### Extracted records
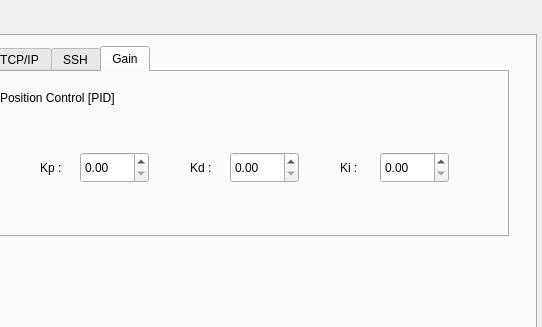
Above: QTcp_example/ui/plotnetworkdata.ui from BreadOak/TCP-IP_Test before the change; both pictures show x 774 to 1316 and y 0 to 327 of the 1316 by 756 pixel window. Below: the same form after it.
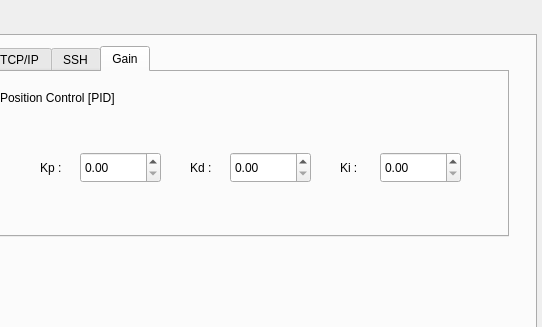
That is the form after the change. The open tabs and pages were chosen to show the change. Custom widgets are drawn as their Qt base class.

Diff of the .ui file:
```diff
--- a/QTcp_example/ui/plotnetworkdata.ui
+++ b/QTcp_example/ui/plotnetworkdata.ui
@@ -645,7 +645,7 @@
            <rect>
             <x>80</x>
             <y>70</y>
-            <width>69</width>
+            <width>81</width>
             <height>31</height>
            </rect>
           </property>
@@ -681,7 +681,7 @@
            <rect>
             <x>230</x>
             <y>70</y>
-            <width>69</width>
+            <width>81</width>
             <height>31</height>
            </rect>
           </property>
@@ -691,7 +691,7 @@
            <rect>
             <x>380</x>
             <y>70</y>
-            <width>69</width>
+            <width>81</width>
             <height>31</height>
            </rect>
           </property>
```
Left out of the diff: 16 changed lines with no effect on the pictures.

### Work to complete
The records above should be written out exactly, and the images dropped.

### Answer space
Above: QTcp_example/ui/plotnetworkdata.ui from BreadOak/TCP-IP_Test before the change; both pictures show x 774 to 1316 and y 0 to 327 of the 1316 by 756 pixel window. Below: the same form after it.
That is the form after the change. The open tabs and pages were chosen to show the change. Custom widgets are drawn as their Qt base class.

Diff of the .ui file:
```diff
--- a/QTcp_example/ui/plotnetworkdata.ui
+++ b/QTcp_example/ui/plotnetworkdata.ui
@@ -645,7 +645,7 @@
            <rect>
             <x>80</x>
             <y>70</y>
-            <width>69</width>
+            <width>81</width>
             <height>31</height>
            </rect>
           </property>
@@ -681,7 +681,7 @@
            <rect>
             <x>230</x>
             <y>70</y>
-            <width>69</width>
+            <width>81</width>
             <height>31</height>
            </rect>
           </property>
@@ -691,7 +691,7 @@
            <rect>
             <x>380</x>
             <y>70</y>
-            <width>69</width>
+            <width>81</width>
             <height>31</height>
            </rect>
           </property>
```
Left out of the diff: 16 changed lines with no effect on the pictures.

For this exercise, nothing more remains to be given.